The Business Plan

The first few months in the life of a project are crucial in turning an idea into a prototype, as that’s when an inventor will be raising financial support for his or her invention. The first step in securing funds is developing a business plan for a project. This not only tell investors what they will get out of the deal, but it also lets them know that the inventor is serious about moving his or her project forward. The more detail is put into a business plan, the more results it will yield.

Types of Intellectual Property

While there are many different types of intellectual property, from a legal standpoint in the United States, there are only four: patents, trademarks, copyrights and trade secrets. Intellectual property must be registered in one of these four categories to claim any type of legal protection. Also, intellectual property must be registered with the state as well as federally. Once these precautions have been taken, the person or company that filed the claims can legally file a complaint with federal or state courts against infringers.

Protecting Intellectual Property

There are four basic ways to legally protect intellectual property: trade secrets, copyrights, trademarks and patents. Trade secrets are information, processes or formulas that allow a company to keeps its competitive advantage. Copyrights protect things like music, movies and books and guard against illegal duplication.

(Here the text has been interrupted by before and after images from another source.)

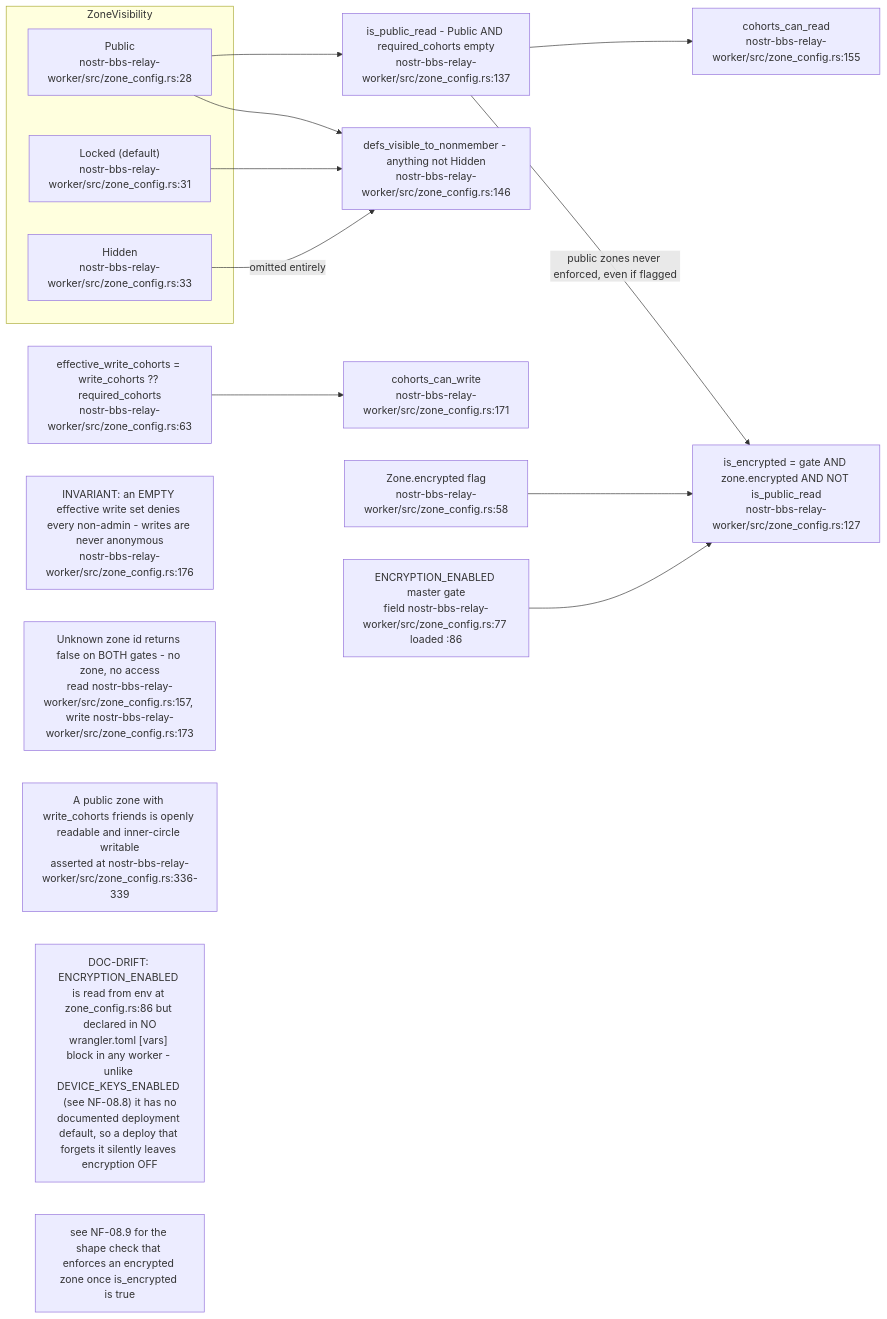
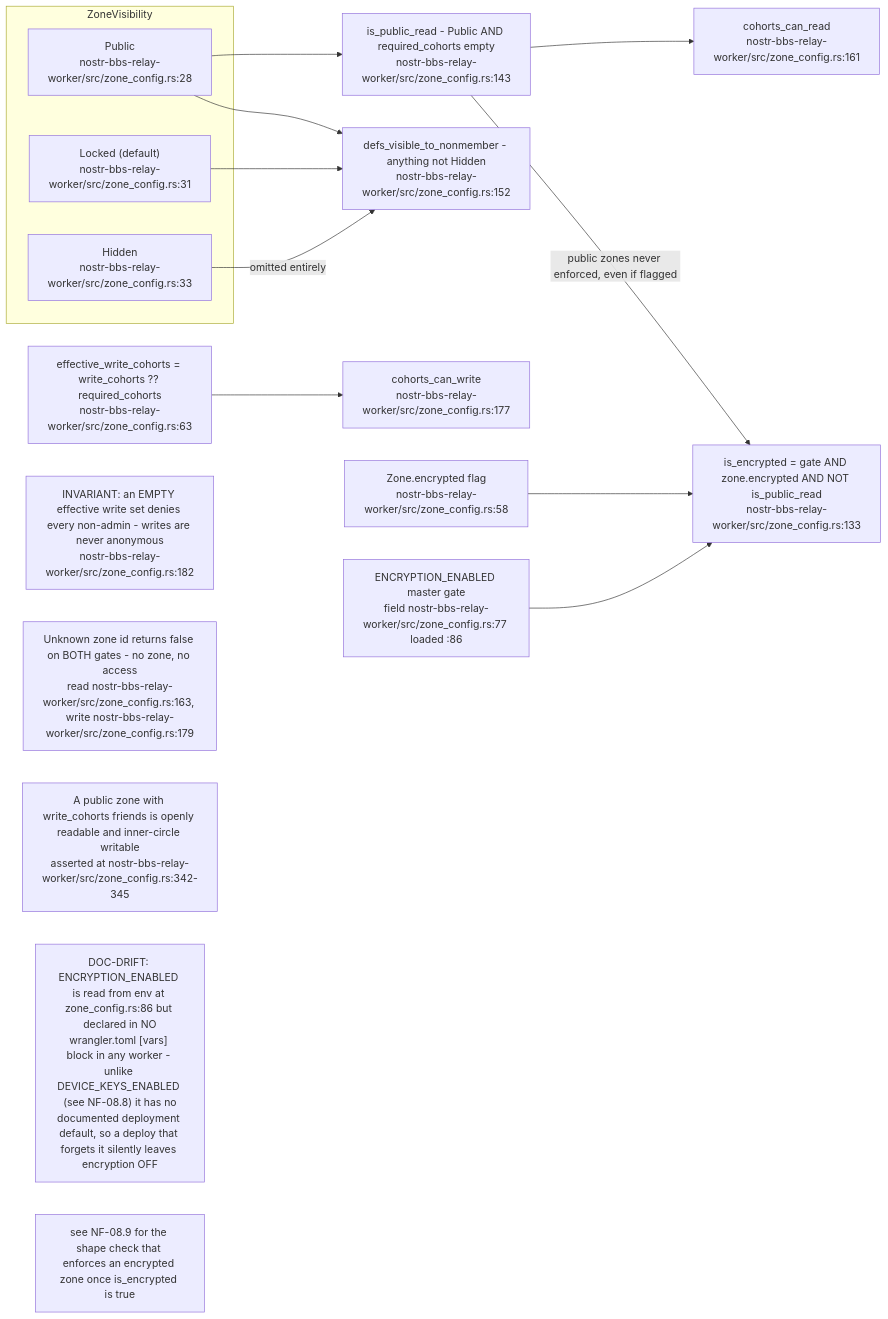
Before and after one commit to DreamLab-AI/VisionFlow: the second of 9 diagrams in docs/diagrams/nostr-rust-forum/08-config-zones-stores-and-admin-authority.md, drawn with Mermaid. The commit also changed other lines of this file and 160 other files, not shown here.

````diff
--- a/docs/diagrams/nostr-rust-forum/08-config-zones-stores-and-admin-authority.md
+++ b/docs/diagrams/nostr-rust-forum/08-config-zones-stores-and-admin-authority.md
@@ -66,31 +71,31 @@
 ```mermaid
 flowchart LR
     subgraph vis["ZoneVisibility"]
         PUB["Public<br/>nostr-bbs-relay-worker/src/zone_config.rs:28"]
         LOCK["Locked (default)<br/>nostr-bbs-relay-worker/src/zone_config.rs:31"]
         HID["Hidden<br/>nostr-bbs-relay-worker/src/zone_config.rs:33"]
     end
-    READ["cohorts_can_read<br/>nostr-bbs-relay-worker/src/zone_config.rs:155"]
-    WRITE["cohorts_can_write<br/>nostr-bbs-relay-worker/src/zone_config.rs:171"]
-    PUBR["is_public_read - Public AND required_cohorts empty<br/>nostr-bbs-relay-worker/src/zone_config.rs:137"]
-    DEFS["defs_visible_to_nonmember - anything not Hidden<br/>nostr-bbs-relay-worker/src/zone_config.rs:146"]
+    READ["cohorts_can_read<br/>nostr-bbs-relay-worker/src/zone_config.rs:161"]
+    WRITE["cohorts_can_write<br/>nostr-bbs-relay-worker/src/zone_config.rs:177"]
+    PUBR["is_public_read - Public AND required_cohorts empty<br/>nostr-bbs-relay-worker/src/zone_config.rs:143"]
+    DEFS["defs_visible_to_nonmember - anything not Hidden<br/>nostr-bbs-relay-worker/src/zone_config.rs:152"]
     EFF["effective_write_cohorts = write_cohorts ?? required_cohorts<br/>nostr-bbs-relay-worker/src/zone_config.rs:63"]
     ZENC["Zone.encrypted flag<br/>nostr-bbs-relay-worker/src/zone_config.rs:58"]
     MGATE["ENCRYPTION_ENABLED master gate<br/>field nostr-bbs-relay-worker/src/zone_config.rs:77 loaded :86"]
-    ISENC["is_encrypted = gate AND zone.encrypted AND NOT is_public_read<br/>nostr-bbs-relay-worker/src/zone_config.rs:127"]
+    ISENC["is_encrypted = gate AND zone.encrypted AND NOT is_public_read<br/>nostr-bbs-relay-worker/src/zone_config.rs:133"]
 
     PUB --> PUBR --> READ
     LOCK --> DEFS
     PUB --> DEFS
     HID -->|"omitted entirely"| DEFS
     EFF --> WRITE
     ZENC --> ISENC
     MGATE --> ISENC
     PUBR -->|"public zones never enforced, even if flagged"| ISENC
 
-    N1["INVARIANT: an EMPTY effective write set denies every non-admin - writes are never anonymous<br/>nostr-bbs-relay-worker/src/zone_config.rs:176"]
-    N2["Unknown zone id returns false on BOTH gates - no zone, no access<br/>read nostr-bbs-relay-worker/src/zone_config.rs:157, write nostr-bbs-relay-worker/src/zone_config.rs:173"]
-    N3["A public zone with write_cohorts friends is openly readable and inner-circle writable<br/>asserted at nostr-bbs-relay-worker/src/zone_config.rs:336-339"]
+    N1["INVARIANT: an EMPTY effective write set denies every non-admin - writes are never anonymous<br/>nostr-bbs-relay-worker/src/zone_config.rs:182"]
+    N2["Unknown zone id returns false on BOTH gates - no zone, no access<br/>read nostr-bbs-relay-worker/src/zone_config.rs:163, write nostr-bbs-relay-worker/src/zone_config.rs:179"]
+    N3["A public zone with write_cohorts friends is openly readable and inner-circle writable<br/>asserted at nostr-bbs-relay-worker/src/zone_config.rs:342-345"]
     N4["DOC-DRIFT: ENCRYPTION_ENABLED is read from env at zone_config.rs:86 but declared in NO<br/>wrangler.toml [vars] block in any worker - unlike DEVICE_KEYS_ENABLED (see NF-08.8) it has no<br/>documented deployment default, so a deploy that forgets it silently leaves encryption OFF"]
     N5["see NF-08.9 for the shape check that enforces an encrypted zone once is_encrypted is true"]
 ```
````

Trademarks provide protection of distinct logos and symbols that represent products or businesses. Finally, patents are given to inventors for any machine, product or process that will benefit the public.

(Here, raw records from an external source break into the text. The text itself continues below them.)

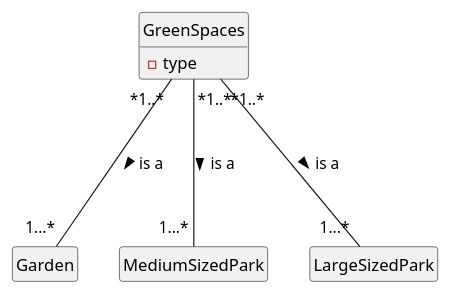
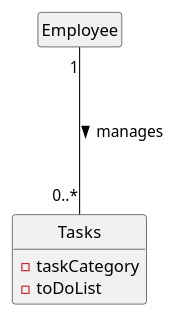
One commit to Mendoncaa/LAPR2 changed the diagram in docs/sprintC/US28/02.analysis/puml/us028-domain-model.puml. Above: the diagram before and after it, drawn with PlantUML. The commit also changed 2 other files, not shown here.

Commit message:
Update US28 (domain model); Update US29 (domain model and system sequence diagram)

```diff
--- a/docs/sprintC/US28/02.analysis/puml/us028-domain-model.puml
+++ b/docs/sprintC/US28/02.analysis/puml/us028-domain-model.puml
@@ -1,17 +1,19 @@
 @startuml
 
 hide methods
 hide circle
 hide empty attributes
 skinparam linetype polyline
 
 
-class GreenSpaces {
-  -type
+class Employee {
 }
 
-GreenSpaces "*1..*"---"1...*" Garden : is a >
-GreenSpaces "*1..*"---"1...*" MediumSizedPark : is a >
-GreenSpaces "*1..*"---"1...*" LargeSizedPark : is a >
+class Tasks {
+  - taskCategory
+  - toDoList
+}
+
+Employee "1"---"0..*" Tasks: manages >
 
 @enduml
```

What is Intellectual Property?

Intellectual property is defined as: “A product of the intellect that has commercial value, including copyrighted property, such as literary or artistic works, and ideational property, such as patents, appellations of origin, business methods, and industrial processes” (The American Heritage Dictionary of the English Language, Fourth Edition, 2009).

Search for Prior Art

Applying for a patent on a new invention can be a very costly and time-consuming process, which makes it doubly frustrating to find out halfway through the process that an invention has already been invented. That’s why it’s important for inventors to perform a search for prior art. Prior art is a legal term applying to all information which has been made public up to a given date, which can have relevance to a current claim of originality. Searching for prior art can save inventors a lot of time and trouble in patenting inventions.

Register for a Copyright

Registering for a copyright is not a legal requirement in the United States for protection of a work, but it is still in an inventor’s best interest to do so. Registering for a copyright makes a claim public—no one can claim that they were unaware of the copyright. As such, registering for a copyright also gives a claimant legal ground to stand on when filing a lawsuit against someone who infringes upon the copyright and makes money off of it.

How to Use Copyrights

In order to receive credit for intellectual property, inventors have to protect their creations. The most effective way to accomplish this is to copyright the work. A copyright protects original works, such as literature, music and artwork. It does not protect facts, ideas, systems, or methods of operation—only the way they are expressed. A copyright will stop others from adapting, performing, reproducing or publicly displaying or distributing the work.

History of Copyright Law

Copyright law was first introduced in Britain following the widespread use of the printing press and the subsequent expansion of public literacy in the early eighteenth century. The first real copyright act was the Statute of Anne in 1709, which gave an author the rights to his or her piece for a fixed period before they expired. 1887 saw the formation of the first international treaty regarding copyright: the Berne Convention. It is still in effect today.